Liam Sheedy says he was "shocked" with the news that Cork hurling manager Kieran Kingston has stepped away from his post, but says it highlights the demanding nature of inter-county management.

Kingston had declined to take up the offer of a second two-year term in charge of the Rebels, despite a season of progress that saw them regain the Munster title, revealing that he was unable to combine his work and family commitments.

Tipperary’s 2010 All-Ireland winning manager Sheedy, who stepped away following that Liam MacCarthy success, believes it highlights how all consuming modern day GAA management is.

"I was shocked, I didn’t see it coming," he told 2fm’s Game On programme. "It’s disappointing for Cork. He was a wonderful ambassador for the GAA.

"He’s trying to run his own business and he has other things going on in his life.
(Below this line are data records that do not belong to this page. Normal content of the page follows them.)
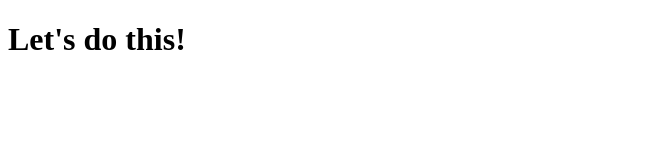
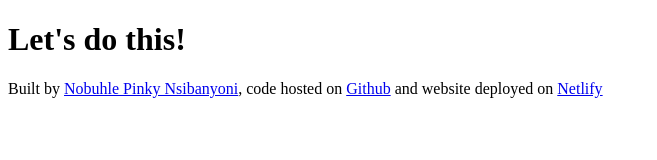
Before and after one commit to nobuhlepinky/Bubu-weather-app, a plain HTML site: page index.html in a window 1280 px wide. Shown: the whole page, without its empty margins (0-657 px from the left). Drawn offline with Linux system fonts and the light colour scheme.

Commit message:
Added footer and links

```diff
--- a/index.html
+++ b/index.html
@@ -3,9 +3,22 @@
   <head>
     <meta charset="UTF-8" />
     <meta name="viewport" content="width=device-width, initial-scale=1.0" />
-    <title>Document</title>
+    <title>Weather Application</title>
   </head>
   <body>
     <h1>Let's do this!</h1>
+    <footer>
+      Built by
+      <a href="https://github.com/nobuhlepinky" target="_blank"
+        >Nobuhle Pinky Nsibanyoni</a
+      >, code hosted on
+      <a href="https://github.com/nobuhlepinky/Bubu-weather-app" target="_blank"
+        >Github</a
+      >
+      and website deployed on
+      <a href="https://bubu-weather-app.netlify.app/" target="_blank"
+        >Netlify</a
+      >
+    </footer>
   </body>
 </html>
```
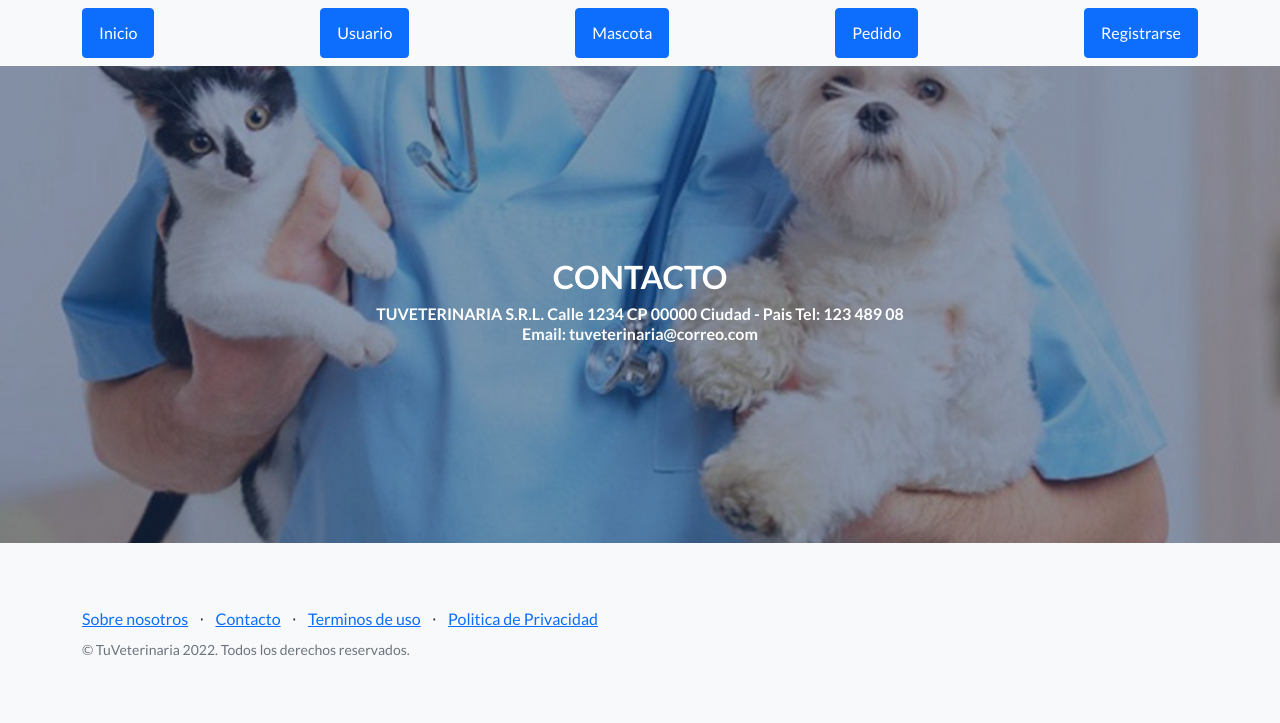
After one commit to mmatosouy/Entrega1Matoso, a Django app: template appvet/templates/appvet/contact.html in a window 1280 px wide. The commit adds this page. Shown: the top 723 px of the page. Run offline with Django 4.2, Linux system fonts and the light colour scheme; the template is opened without the code that fills it, so the values that code supplies are empty; some libraries are stand-ins or nearby versions.

Commit message:
urls contacto etc

```diff
--- /dev/null
+++ b/appvet/templates/appvet/contact.html
@@ -0,0 +1,17 @@
+{% extends "appvet/padre.html" %}
+
+{% load static %}
+
+
+{% block contenidoModificable %}
+
+<h2>CONTACTO</h2>
+<h6>TUVETERINARIA S.R.L.
+    Calle 1234
+    CP 00000
+    Ciudad - Pais
+    Tel: 123 489 08
+    Email: tuveterinaria@correo.com
+    <h6>
+
+{% endblock %}
--- a/appvet/templates/appvet/padre.html
+++ b/appvet/templates/appvet/padre.html
@@ -63,11 +63,11 @@
                     <ul class="list-inline mb-2">
                         <li class="list-inline-item"><a href="{% url 'aboutus' %}">Sobre nosotros</a></li>
                         <li class="list-inline-item">⋅</li>
-                        <li class="list-inline-item"><a href="#!">Contacto</a></li>
+                        <li class="list-inline-item"><a href="{% url 'contact' %}">Contacto</a></li>
                         <li class="list-inline-item">⋅</li>
-                        <li class="list-inline-item"><a href="#!">Terminos de uso</a></li>
+                        <li class="list-inline-item"><a href="{% url 'termsofuse' %}">Terminos de uso</a></li>
                         <li class="list-inline-item">⋅</li>
-                        <li class="list-inline-item"><a href="#!">Politica de Privacidad</a></li>
+                        <li class="list-inline-item"><a href="{% url 'privacy' %}">Politica de Privacidad</a></li>
                     </ul>
                     <p class="text-muted small mb-4 mb-lg-0">&copy; TuVeterinaria 2022. Todos los derechos reservados.</p>
                 </div>
--- a/appvet/urls.py
+++ b/appvet/urls.py
@@ -9,6 +9,9 @@ urlpatterns = [
     path("mascota/", views.mascota, name="Mascota"),
     path("pedido/", views.pedido, name='Pedidos'),
     path("aboutus/", views.aboutus, name='aboutus'),
+    path("contact/", views.contact, name='contact'),
+    path("termsofuse/", views.termsofuse, name='termsofuse'),
+    path("privacy/", views.privacy, name='privacy'),
     path("", views.inicio, name='Inicio'),
     path("busquedaApellido/", views.busquedaApellido, name="BusquedaApellido"),
     path("buscar/", views.buscar),
```
Also changed, not shown: appvet/templates/appvet/privacy.html (added, +12 -0 lines), appvet/templates/appvet/termsofuse.html (added, +12 -0 lines), appvet/views.py (+12 -0 lines).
Trying to match that with inter-county management is hugely, hugely difficult.

"It’s really hard to juggle career, family and sport."
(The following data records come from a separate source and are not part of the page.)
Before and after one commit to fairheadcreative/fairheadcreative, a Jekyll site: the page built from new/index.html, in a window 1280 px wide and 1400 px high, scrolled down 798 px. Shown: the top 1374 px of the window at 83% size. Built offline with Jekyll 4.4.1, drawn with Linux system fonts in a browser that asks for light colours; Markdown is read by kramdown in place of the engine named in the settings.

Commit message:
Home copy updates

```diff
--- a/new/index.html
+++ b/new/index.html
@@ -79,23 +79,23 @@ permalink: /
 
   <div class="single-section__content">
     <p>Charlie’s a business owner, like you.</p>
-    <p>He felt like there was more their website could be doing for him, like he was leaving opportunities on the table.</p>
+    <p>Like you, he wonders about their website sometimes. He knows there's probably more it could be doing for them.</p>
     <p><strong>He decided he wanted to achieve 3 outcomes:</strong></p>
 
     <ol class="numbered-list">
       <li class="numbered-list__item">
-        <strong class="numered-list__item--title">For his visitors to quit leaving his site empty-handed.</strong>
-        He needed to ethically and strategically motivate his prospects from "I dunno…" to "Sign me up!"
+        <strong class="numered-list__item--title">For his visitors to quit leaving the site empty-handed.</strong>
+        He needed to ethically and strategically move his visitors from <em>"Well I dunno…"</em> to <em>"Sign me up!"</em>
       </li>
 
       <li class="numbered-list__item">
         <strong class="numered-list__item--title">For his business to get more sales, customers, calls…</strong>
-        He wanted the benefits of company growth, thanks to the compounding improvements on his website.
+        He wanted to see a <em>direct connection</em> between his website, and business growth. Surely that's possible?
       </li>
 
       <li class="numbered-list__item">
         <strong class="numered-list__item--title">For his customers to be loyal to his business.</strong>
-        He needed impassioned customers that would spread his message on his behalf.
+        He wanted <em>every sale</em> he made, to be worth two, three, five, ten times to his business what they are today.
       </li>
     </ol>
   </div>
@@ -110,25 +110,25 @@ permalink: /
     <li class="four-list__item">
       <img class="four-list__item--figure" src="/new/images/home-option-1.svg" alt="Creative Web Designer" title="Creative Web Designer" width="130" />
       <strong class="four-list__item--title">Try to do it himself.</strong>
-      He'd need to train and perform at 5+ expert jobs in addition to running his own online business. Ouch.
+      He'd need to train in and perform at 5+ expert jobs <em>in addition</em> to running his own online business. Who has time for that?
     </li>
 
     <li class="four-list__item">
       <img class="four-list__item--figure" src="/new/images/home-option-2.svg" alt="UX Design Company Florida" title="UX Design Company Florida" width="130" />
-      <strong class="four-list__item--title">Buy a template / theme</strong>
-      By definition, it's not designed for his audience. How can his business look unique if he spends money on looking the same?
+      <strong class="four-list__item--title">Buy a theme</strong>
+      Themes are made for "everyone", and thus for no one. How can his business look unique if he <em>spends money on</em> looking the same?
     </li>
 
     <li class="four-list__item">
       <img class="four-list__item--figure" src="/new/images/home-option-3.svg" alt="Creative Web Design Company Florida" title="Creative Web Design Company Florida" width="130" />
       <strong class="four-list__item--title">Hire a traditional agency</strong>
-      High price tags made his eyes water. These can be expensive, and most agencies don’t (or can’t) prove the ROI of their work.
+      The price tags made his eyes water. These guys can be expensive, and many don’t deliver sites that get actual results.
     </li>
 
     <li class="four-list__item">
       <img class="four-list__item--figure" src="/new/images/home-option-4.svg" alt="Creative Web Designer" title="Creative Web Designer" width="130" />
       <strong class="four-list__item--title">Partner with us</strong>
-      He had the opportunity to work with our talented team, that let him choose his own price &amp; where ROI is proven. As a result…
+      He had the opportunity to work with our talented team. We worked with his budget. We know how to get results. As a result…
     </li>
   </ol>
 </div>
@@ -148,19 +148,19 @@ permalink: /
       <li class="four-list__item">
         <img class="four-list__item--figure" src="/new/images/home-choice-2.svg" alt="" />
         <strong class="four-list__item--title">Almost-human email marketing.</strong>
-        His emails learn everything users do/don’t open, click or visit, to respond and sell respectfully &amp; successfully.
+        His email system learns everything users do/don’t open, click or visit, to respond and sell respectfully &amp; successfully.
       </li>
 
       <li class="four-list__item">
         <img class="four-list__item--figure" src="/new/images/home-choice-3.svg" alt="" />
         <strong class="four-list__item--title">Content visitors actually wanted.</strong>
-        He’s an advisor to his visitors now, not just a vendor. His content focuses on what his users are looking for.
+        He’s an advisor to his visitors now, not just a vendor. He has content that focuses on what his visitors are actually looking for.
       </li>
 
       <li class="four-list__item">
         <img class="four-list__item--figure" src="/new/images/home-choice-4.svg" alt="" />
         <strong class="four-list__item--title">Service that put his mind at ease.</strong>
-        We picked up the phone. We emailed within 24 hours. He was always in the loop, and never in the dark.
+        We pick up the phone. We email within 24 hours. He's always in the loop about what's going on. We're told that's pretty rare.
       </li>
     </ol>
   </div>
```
"The hours that go in, it’s 24/7. When you are in it, it’s a bit of a bubble. If you are trying to do other things in life and trying to achieve things off the field, it does make things difficult.

"It’s really hard to juggle career, family and sport."

Sheedy’s next hurling challenge is with Antrim after agreeing to work alongside the county committee and the senior hurlers.

The RTÉ hurling pundit previously worked with current Antrim joint-manager Terence McNaughton on the GAA’s Hurling 2020 Committee and will work alongside the county committee and the senior hurlers as they prepare for life in 1B.

"The reality is they lost heavily to Carlow in the Christy Ring Final. They are going to be up against it, but that is the challenge.

"They don’t lack for talent, there’s huge enthusiasm there and the management team are very focused on getting the best out of the group they have.

"I’ll be looking at the overall structures, from youth right up to the senior squads. We’ll look to see how we can improve those structures."